Hill had a priceless impact on the development of the Laws of the game during a lifetime's involvement with cricket, which also included umpiring the first ever World Cup final between England Women and Australia Women in 1973.
Her service to the game has earned Honorary Life Membership of MCC - she was one of the first ten women to be admitted in 1999 - and Honorary Membership of ECB's Association of Cricket Officials.
She was appointed MBE for services to Women's Cricket in 2011.
Perhaps her biggest contribution to the Laws was through the significant role she played as part of the Laws Rewrite Working Party, whose work culminated in the publication, in 2000, of the first new Code of Laws since 1980.
As part of her contribution to the Laws sub-committee she has also worked on MCC's Open Learning Manual, and on each new Edition of the Laws to be produced since 2000.
She was joint Editor of Tom Smith's Cricket Umpiring and Scoring between 1992 and 2000, and reprised the role alongside her Laws sub-committee colleagues in 2011.
MCC Laws Manager Fraser Stewart said: "It is impossible to exaggerate the contribution that Sheila has made to MCC and to the Laws of Cricket.
"Her encyclopaedic knowledge of the Laws and how they interrelate, her drafting skills and her ability to explain the Laws are second to none.
"Sheila's tireless work on the re-drafting of the Laws and the production of a range of explanatory materials were hugely appreciated and will be greatly missed by the Club."
MCC has also appointed Mark Williams to the new post of Laws of Cricket Advisor.
Williams, currently Maths teacher at Eton College, played first-class cricket for Cambridge University and is an experienced coach, umpire and scorer.
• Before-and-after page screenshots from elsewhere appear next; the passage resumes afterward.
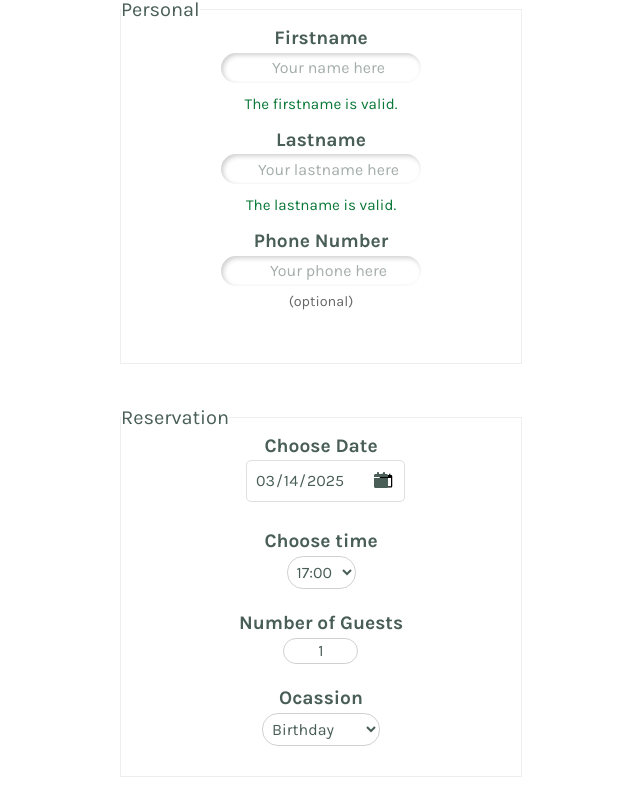
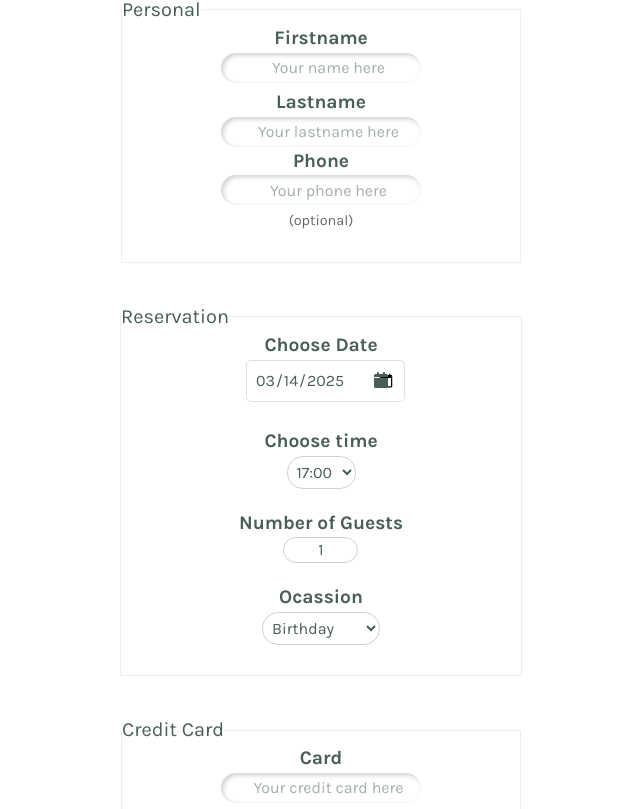
Before and after one commit to friasmariano/little-lemon-app, a Next.js app: page /booking in a window 1280 px wide. Shown: the part 451-1260 px from the top of the page, without its empty margins (319-959 px from the left). Built offline with nearby package versions, Linux system fonts and the light colour scheme; a web font is replaced by a local one.

Commit message:
Input Validation test ready

```diff
--- a/components/BookingForm.jsx
+++ b/components/BookingForm.jsx
@@ -49,7 +49,7 @@ export default function BookingForm({ sectionNames, submitFunction }) {
     const closeModal = () => setIsModalOpen(false);
 
     // Hook Forms
-    const { register, handleSubmit, watch, formState: { errors, isValid, isDirty }, getValues } = useForm({
+    const { register, handleSubmit, watch, formState: { errors, isValid, isDirty, dirtyFields }, getValues } = useForm({
         mode: 'onBlur'
     });
 
@@ -150,11 +150,11 @@ export default function BookingForm({ sectionNames, submitFunction }) {
 
                         </div>
 
-                        <div>
+                        <div style={{ marginTop: '5px'}}>
                             {errors.name ? (
                                 <p className={styles.errors}>{errors.name.message}</p>
                             )
-                            : <p className={styles.success}>The firstname is valid.</p>}
+                            : dirtyFields.name && (<p className={styles.success}>The firstname is valid.</p>)}
                         </div>
                     </div>
 
@@ -196,14 +196,15 @@ export default function BookingForm({ sectionNames, submitFunction }) {
                             {errors.lastname ? (
                                     <p className={styles.errors}>{errors.lastname.message}</p>
                                 )
-                                : <p className={styles.success}>The lastname is valid.</p>}
+                                : dirtyFields.lastname && (<p className={styles.success}>The lastname is valid</p>)}
                         </div>
                     </div>
 
                     {/* Phone number */}
-                    <div style={{ display: 'flex', flexDirection: 'column', alignItems: 'center' }}>
+                    <div style={{ display: 'flex', flexDirection: 'column',
+                                  alignItems: 'center'}}>
                         <div className={styles.section}>
-                            <label htmlFor="phone" className={styles.subtitle}>Phone Number</label>
+                            <label htmlFor="phone" className={styles.subtitle}>Phone</label>
 
                             <div style={{ position: 'relative',
                                           display: 'flex'
@@ -216,7 +217,7 @@ export default function BookingForm({ sectionNames, submitFunction }) {
                                 type="text"
                                 defaultValue=""
                                 {...register("phone", {
-                                        required: "The 'phone' field is required",
+                                        required: "The phone is required",
                                         pattern: {
                                             value: /^\+?[1-9]\d{1,14}$/,
                                             message: "The 'phone' number has an invalid format"
@@ -235,16 +236,11 @@ export default function BookingForm({ sectionNames, submitFunction }) {
                             }}>(optional)</h3>
                         </div>
 
-                        <div className={styles.errors}>
-                            <ErrorMessage
-                                errors={errors}
-                                name="phone"
-                                render={({ message }) =>
-                                <p>
-                                    <FontAwesomeIcon icon={faInfoCircle} style={{ marginRight: '5px'}} />
-                                    {message}
-                                </p>}
-                            />
+                        <div>
+                            {errors.phone ? (
+                                    <p className={styles.errors}>{errors.phone.message}</p>
+                                )
+                                : dirtyFields.phone && (<p className={styles.success}>The phone is valid</p>)}
                         </div>
                     </div>
                 </fieldset>
@@ -416,7 +412,7 @@ export default function BookingForm({ sectionNames, submitFunction }) {
 
                     <div style={{ display: 'flex', flexDirection: 'column', alignItems: 'center' }}>
                         <div className={styles.section}>
-                            <label htmlFor="card" className={styles.subtitle}>Credit Card</label>
+                            <label htmlFor="card" className={styles.subtitle}>Card</label>
                             <input
                                 className={styles.input}
                                 placeholder="Your credit card here"
@@ -425,7 +421,7 @@ export default function BookingForm({ sectionNames, submitFunction }) {
                                 type="text"
                                 defaultValue=""
                                 {...register("card", {
-                                        required: "The 'card' field is required",
+                                        required: "The card is required",
                                         pattern: {
                                             value: /4[0-9]{12}(?:[0-9]{3})?$/,
                                             message: "The 'credit card' has an invalid format"
@@ -439,16 +435,9 @@ export default function BookingForm({ sectionNames, submitFunction }) {
                             />
                         </div>
 
-                        <div className={styles.errors}>
-                            <ErrorMessage
-                                errors={errors}
-                                name="card"
-                                render={({ message }) =>
-                                <p>
-                                    <FontAwesomeIcon icon={faInfoCircle} style={{ marginRight: '5px'}} />
-                                    {message}
-                                </p>}
-                            />
+                        <div>
+                            {errors.card ? (<p className={styles.errors}>{errors.card.message}</p>)
+                            : dirtyFields.card && (<p className={styles.success}>The card is valid</p>)}
                         </div>
                     </div>
                 </fieldset>
--- a/styles/bookform.module.css
+++ b/styles/bookform.module.css
@@ -102,4 +102,6 @@
 
     margin-bottom: 20px;
     padding-bottom: 30px;
+
+    min-width: 400px;
 }
```
Also changed, not shown: 1 other file (tests, documents, lock files or other folders).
He has umpired County 2nd XI cricket and also acts as a tutor in educating both umpires and scorers.